The woman in the Churchill uniform called Asher, “our heart.” We agreed, and said how much he would have loved hosting the racing world at his beloved Churchill, how he might have indeed been walking out of that door at that time and how important he was.
Churchill hosted the Breeders’ Cup, John. It was magnificent. And you were missed.
• The right hat can complete any outfit at the Breeders’ Cup. For women, it’s a fascinator, something with flowers, perhaps some purple and yellow bits. Then there’s the hat Melissa Anthony wore Saturday.

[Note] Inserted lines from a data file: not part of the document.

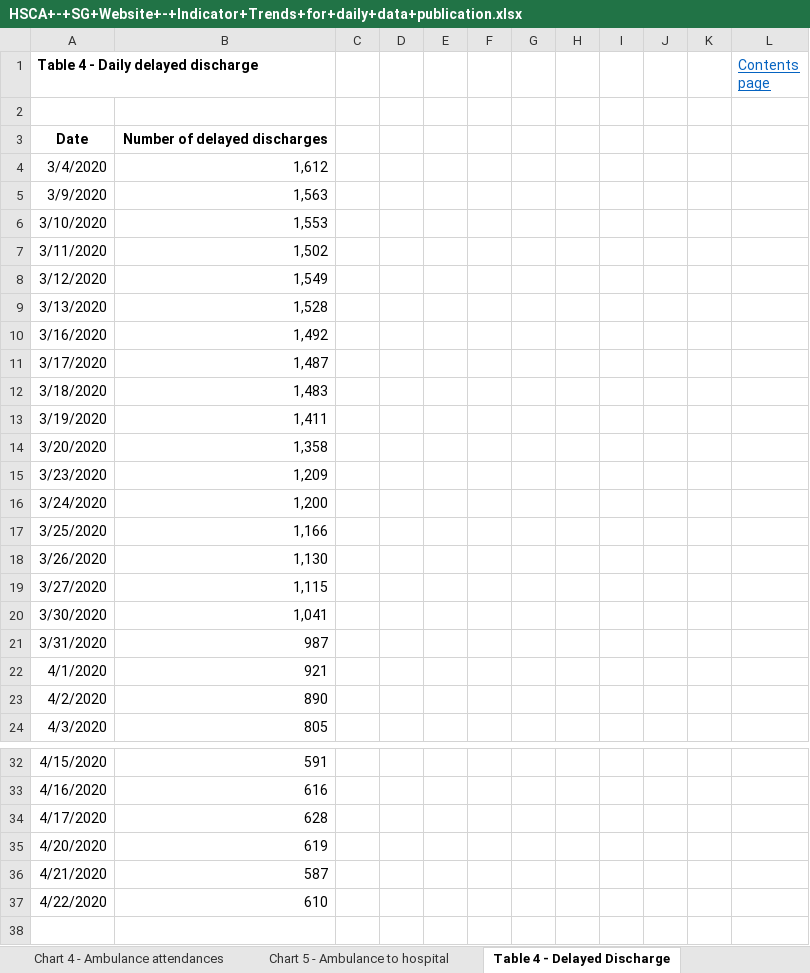
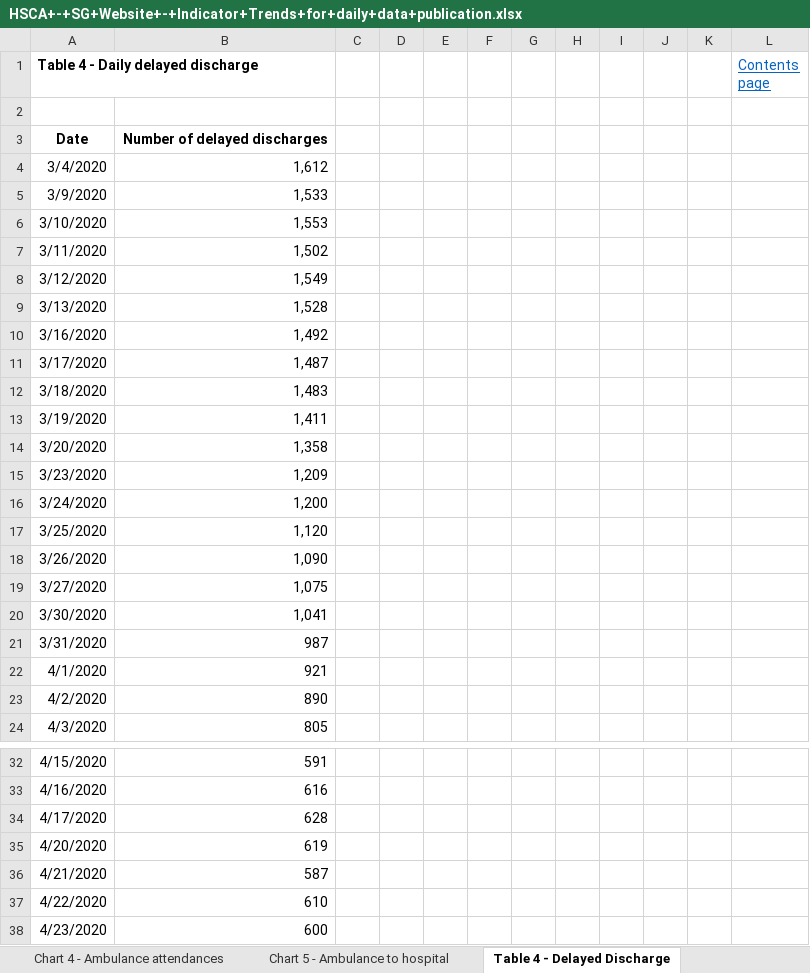
Before and after one commit to tomwhite/covid-19-uk-data, an Excel workbook: data/raw/phs/HSCA+-+SG+Website+-+Indicator+Trends+for+daily+data+publication.xlsx, sheet Table 4 - Delayed Discharge, drawn as a sheet; only a part is shown, gaps mark what is left out; values as stored, in another font and other column widths than the file's, no borders; charts and pictures not drawn; the diff names each change by its address in the sheet, - before the commit and + after, or states it on an @@ line.

```diff
--- a/data/raw/phs/HSCA+-+SG+Website+-+Indicator+Trends+for+daily+data+publication.xlsx (sheet Table 4 - Delayed Discharge)
+++ b/data/raw/phs/HSCA+-+SG+Website+-+Indicator+Trends+for+daily+data+publication.xlsx (sheet Table 4 - Delayed Discharge)
-B5: 1,563
+B5: 1,533
-B17: 1,166
+B17: 1,120
-B18: 1,130
+B18: 1,090
-B19: 1,115
+B19: 1,075
+row 38: 4/23/2020 | 600
```
Also changed, not shown: sheet Table 7 - Care Homes, sheet Table 2 - Hospital Care, sheet Table 6 - Workforce, sheet Table 3 - Ambulance, sheet Table 5 - Testing, sheet Table 1 - NHS 24, 3 more sheets, hidden cells, charts or pictures, 4 other files.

People told her it wouldn’t suit.
“You’re not wearing that hat,” they said.
“Yes I am,” she replied.
“Women don’t wear hats like that to the Breeders’ Cup.”
“This is my Breeders’ Cup hat.”
Anthony’s hat was baseball not bespoke, but it made a point in big letters – FIRST DUDE. And smaller ones – Shamrock Rose, Skye Diamonds, Mom’s On Strike.
Anthony, stallion coordinator at Florida’s Double Diamond Farm, and her hat were in the winner’s circle after Shamrock Rose upset the Filly and Mare Sprint for Conrad Farm and trainer Mark Casse. The 3-year-old daughter of First Dude rallied from last of 14 to reach the lead in the final strides and win a four-way photo with Chalon, Anonymity and Marley’s Freedom.
Bred in Pennsylvania by Lori and Tommy Fackler’s Best A Luck Farm, the winner won her fourth consecutive stakes – a mixed bag of the Malvern Rose for Pennsylvania-breds at Presque Isle Downs in August, the La Lorgnette at Woodbine, the Grade 2 Raven Run at Keeneland and finally the Breeders’ Cup.
Anthony went along for the ride, and was proud of First Dude.
“First Dude puts such a good mind on a horse,” she said. “They’re well adaptable. He’s a big baby. He’s almost 17 hands and he had so many visitors when he first retired because he was one of the first millionaires in Ocala for a while. I had him hooked on peppermints. He’ll be way down at the end of the paddock and I’ll go ‘Dude!’ and he’ll come running licking his lips. He thinks I’m Peppermint Patty. He’s a sweet horse, a very kind eye, a Seattle Slew eye, and I just love him.”